(Data extracted from a collection)
──────
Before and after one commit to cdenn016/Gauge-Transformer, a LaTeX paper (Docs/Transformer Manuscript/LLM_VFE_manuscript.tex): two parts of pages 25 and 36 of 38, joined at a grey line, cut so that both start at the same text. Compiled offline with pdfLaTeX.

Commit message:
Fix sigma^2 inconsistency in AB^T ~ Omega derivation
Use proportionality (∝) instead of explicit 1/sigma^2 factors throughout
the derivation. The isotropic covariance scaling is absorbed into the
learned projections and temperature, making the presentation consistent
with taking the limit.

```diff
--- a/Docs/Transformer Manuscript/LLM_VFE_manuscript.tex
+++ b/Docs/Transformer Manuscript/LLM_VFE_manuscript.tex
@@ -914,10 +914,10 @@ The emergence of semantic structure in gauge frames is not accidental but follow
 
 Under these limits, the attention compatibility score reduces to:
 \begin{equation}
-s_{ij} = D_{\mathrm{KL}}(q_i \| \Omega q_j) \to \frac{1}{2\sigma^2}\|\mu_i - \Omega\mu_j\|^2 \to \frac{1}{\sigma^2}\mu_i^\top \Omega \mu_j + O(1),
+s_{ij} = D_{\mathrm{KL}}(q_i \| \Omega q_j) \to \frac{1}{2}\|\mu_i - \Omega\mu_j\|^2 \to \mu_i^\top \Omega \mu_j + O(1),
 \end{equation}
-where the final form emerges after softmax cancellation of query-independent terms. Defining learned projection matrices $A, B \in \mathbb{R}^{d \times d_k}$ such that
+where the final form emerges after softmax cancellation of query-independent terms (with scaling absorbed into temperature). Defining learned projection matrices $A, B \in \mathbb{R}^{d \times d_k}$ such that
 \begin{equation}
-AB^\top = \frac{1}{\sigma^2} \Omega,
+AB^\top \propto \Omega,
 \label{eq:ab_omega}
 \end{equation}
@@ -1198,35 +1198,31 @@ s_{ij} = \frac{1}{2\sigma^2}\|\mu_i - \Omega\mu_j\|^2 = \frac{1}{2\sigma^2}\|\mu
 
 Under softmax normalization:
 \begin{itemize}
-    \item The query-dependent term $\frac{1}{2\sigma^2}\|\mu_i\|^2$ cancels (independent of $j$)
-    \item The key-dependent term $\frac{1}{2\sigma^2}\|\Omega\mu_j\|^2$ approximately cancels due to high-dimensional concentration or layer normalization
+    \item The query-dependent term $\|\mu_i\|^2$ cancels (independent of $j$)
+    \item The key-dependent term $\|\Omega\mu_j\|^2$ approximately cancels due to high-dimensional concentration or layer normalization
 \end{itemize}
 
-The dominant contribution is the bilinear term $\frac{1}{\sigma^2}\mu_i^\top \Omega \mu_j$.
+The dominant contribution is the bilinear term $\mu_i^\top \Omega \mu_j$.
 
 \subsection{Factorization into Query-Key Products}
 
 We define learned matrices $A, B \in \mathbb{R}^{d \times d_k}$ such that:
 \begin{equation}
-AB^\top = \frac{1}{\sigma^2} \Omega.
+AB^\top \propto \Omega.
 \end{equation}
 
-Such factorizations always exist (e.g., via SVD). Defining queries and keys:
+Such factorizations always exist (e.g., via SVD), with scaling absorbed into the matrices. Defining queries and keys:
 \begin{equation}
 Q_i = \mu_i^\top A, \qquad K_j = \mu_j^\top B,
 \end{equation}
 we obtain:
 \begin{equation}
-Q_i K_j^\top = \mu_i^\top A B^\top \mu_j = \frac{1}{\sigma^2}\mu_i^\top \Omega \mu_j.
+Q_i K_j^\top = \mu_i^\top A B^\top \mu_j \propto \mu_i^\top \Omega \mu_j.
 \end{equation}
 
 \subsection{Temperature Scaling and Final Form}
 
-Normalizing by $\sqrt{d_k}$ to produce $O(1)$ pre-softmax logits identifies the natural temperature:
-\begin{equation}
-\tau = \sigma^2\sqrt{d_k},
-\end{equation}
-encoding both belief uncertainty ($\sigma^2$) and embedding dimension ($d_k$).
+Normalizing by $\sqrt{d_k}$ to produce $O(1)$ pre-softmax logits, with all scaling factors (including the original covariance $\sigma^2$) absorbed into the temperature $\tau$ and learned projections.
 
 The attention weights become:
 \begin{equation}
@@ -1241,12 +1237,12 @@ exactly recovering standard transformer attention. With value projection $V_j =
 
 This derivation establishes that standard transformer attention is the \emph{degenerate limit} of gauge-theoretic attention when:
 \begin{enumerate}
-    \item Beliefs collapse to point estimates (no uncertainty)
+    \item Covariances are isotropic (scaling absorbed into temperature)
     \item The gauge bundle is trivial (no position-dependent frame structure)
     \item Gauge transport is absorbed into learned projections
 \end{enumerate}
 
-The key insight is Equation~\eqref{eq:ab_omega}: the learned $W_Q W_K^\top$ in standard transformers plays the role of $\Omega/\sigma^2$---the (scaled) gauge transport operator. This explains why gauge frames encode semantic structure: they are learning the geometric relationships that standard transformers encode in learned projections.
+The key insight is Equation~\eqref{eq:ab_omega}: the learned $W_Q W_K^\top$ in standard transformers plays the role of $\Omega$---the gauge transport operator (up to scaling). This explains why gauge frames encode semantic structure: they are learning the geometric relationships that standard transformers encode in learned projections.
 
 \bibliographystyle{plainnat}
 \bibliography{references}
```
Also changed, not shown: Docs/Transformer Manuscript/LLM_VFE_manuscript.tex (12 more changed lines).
──────
**PROBLEM STATEMENT**
Copy every line above exactly.

**WRITTEN ANSWER**
Before and after one commit to cdenn016/Gauge-Transformer, a LaTeX paper (Docs/Transformer Manuscript/LLM_VFE_manuscript.tex): two parts of pages 25 and 36 of 38, joined at a grey line, cut so that both start at the same text. Compiled offline with pdfLaTeX.

Commit message:
Fix sigma^2 inconsistency in AB^T ~ Omega derivation
Use proportionality (∝) instead of explicit 1/sigma^2 factors throughout
the derivation. The isotropic covariance scaling is absorbed into the
learned projections and temperature, making the presentation consistent
with taking the limit.

```diff
--- a/Docs/Transformer Manuscript/LLM_VFE_manuscript.tex
+++ b/Docs/Transformer Manuscript/LLM_VFE_manuscript.tex
@@ -914,10 +914,10 @@ The emergence of semantic structure in gauge frames is not accidental but follow
 
 Under these limits, the attention compatibility score reduces to:
 \begin{equation}
-s_{ij} = D_{\mathrm{KL}}(q_i \| \Omega q_j) \to \frac{1}{2\sigma^2}\|\mu_i - \Omega\mu_j\|^2 \to \frac{1}{\sigma^2}\mu_i^\top \Omega \mu_j + O(1),
+s_{ij} = D_{\mathrm{KL}}(q_i \| \Omega q_j) \to \frac{1}{2}\|\mu_i - \Omega\mu_j\|^2 \to \mu_i^\top \Omega \mu_j + O(1),
 \end{equation}
-where the final form emerges after softmax cancellation of query-independent terms. Defining learned projection matrices $A, B \in \mathbb{R}^{d \times d_k}$ such that
+where the final form emerges after softmax cancellation of query-independent terms (with scaling absorbed into temperature). Defining learned projection matrices $A, B \in \mathbb{R}^{d \times d_k}$ such that
 \begin{equation}
-AB^\top = \frac{1}{\sigma^2} \Omega,
+AB^\top \propto \Omega,
 \label{eq:ab_omega}
 \end{equation}
@@ -1198,35 +1198,31 @@ s_{ij} = \frac{1}{2\sigma^2}\|\mu_i - \Omega\mu_j\|^2 = \frac{1}{2\sigma^2}\|\mu
 
 Under softmax normalization:
 \begin{itemize}
-    \item The query-dependent term $\frac{1}{2\sigma^2}\|\mu_i\|^2$ cancels (independent of $j$)
-    \item The key-dependent term $\frac{1}{2\sigma^2}\|\Omega\mu_j\|^2$ approximately cancels due to high-dimensional concentration or layer normalization
+    \item The query-dependent term $\|\mu_i\|^2$ cancels (independent of $j$)
+    \item The key-dependent term $\|\Omega\mu_j\|^2$ approximately cancels due to high-dimensional concentration or layer normalization
 \end{itemize}
 
-The dominant contribution is the bilinear term $\frac{1}{\sigma^2}\mu_i^\top \Omega \mu_j$.
+The dominant contribution is the bilinear term $\mu_i^\top \Omega \mu_j$.
 
 \subsection{Factorization into Query-Key Products}
 
 We define learned matrices $A, B \in \mathbb{R}^{d \times d_k}$ such that:
 \begin{equation}
-AB^\top = \frac{1}{\sigma^2} \Omega.
+AB^\top \propto \Omega.
 \end{equation}
 
-Such factorizations always exist (e.g., via SVD). Defining queries and keys:
+Such factorizations always exist (e.g., via SVD), with scaling absorbed into the matrices. Defining queries and keys:
 \begin{equation}
 Q_i = \mu_i^\top A, \qquad K_j = \mu_j^\top B,
 \end{equation}
 we obtain:
 \begin{equation}
-Q_i K_j^\top = \mu_i^\top A B^\top \mu_j = \frac{1}{\sigma^2}\mu_i^\top \Omega \mu_j.
+Q_i K_j^\top = \mu_i^\top A B^\top \mu_j \propto \mu_i^\top \Omega \mu_j.
 \end{equation}
 
 \subsection{Temperature Scaling and Final Form}
 
-Normalizing by $\sqrt{d_k}$ to produce $O(1)$ pre-softmax logits identifies the natural temperature:
-\begin{equation}
-\tau = \sigma^2\sqrt{d_k},
-\end{equation}
-encoding both belief uncertainty ($\sigma^2$) and embedding dimension ($d_k$).
+Normalizing by $\sqrt{d_k}$ to produce $O(1)$ pre-softmax logits, with all scaling factors (including the original covariance $\sigma^2$) absorbed into the temperature $\tau$ and learned projections.
 
 The attention weights become:
 \begin{equation}
@@ -1241,12 +1237,12 @@ exactly recovering standard transformer attention. With value projection $V_j =
 
 This derivation establishes that standard transformer attention is the \emph{degenerate limit} of gauge-theoretic attention when:
 \begin{enumerate}
-    \item Beliefs collapse to point estimates (no uncertainty)
+    \item Covariances are isotropic (scaling absorbed into temperature)
     \item The gauge bundle is trivial (no position-dependent frame structure)
     \item Gauge transport is absorbed into learned projections
 \end{enumerate}
 
-The key insight is Equation~\eqref{eq:ab_omega}: the learned $W_Q W_K^\top$ in standard transformers plays the role of $\Omega/\sigma^2$---the (scaled) gauge transport operator. This explains why gauge frames encode semantic structure: they are learning the geometric relationships that standard transformers encode in learned projections.
+The key insight is Equation~\eqref{eq:ab_omega}: the learned $W_Q W_K^\top$ in standard transformers plays the role of $\Omega$---the gauge transport operator (up to scaling). This explains why gauge frames encode semantic structure: they are learning the geometric relationships that standard transformers encode in learned projections.
 
 \bibliographystyle{plainnat}
 \bibliography{references}
```
Also changed, not shown: Docs/Transformer Manuscript/LLM_VFE_manuscript.tex (12 more changed lines).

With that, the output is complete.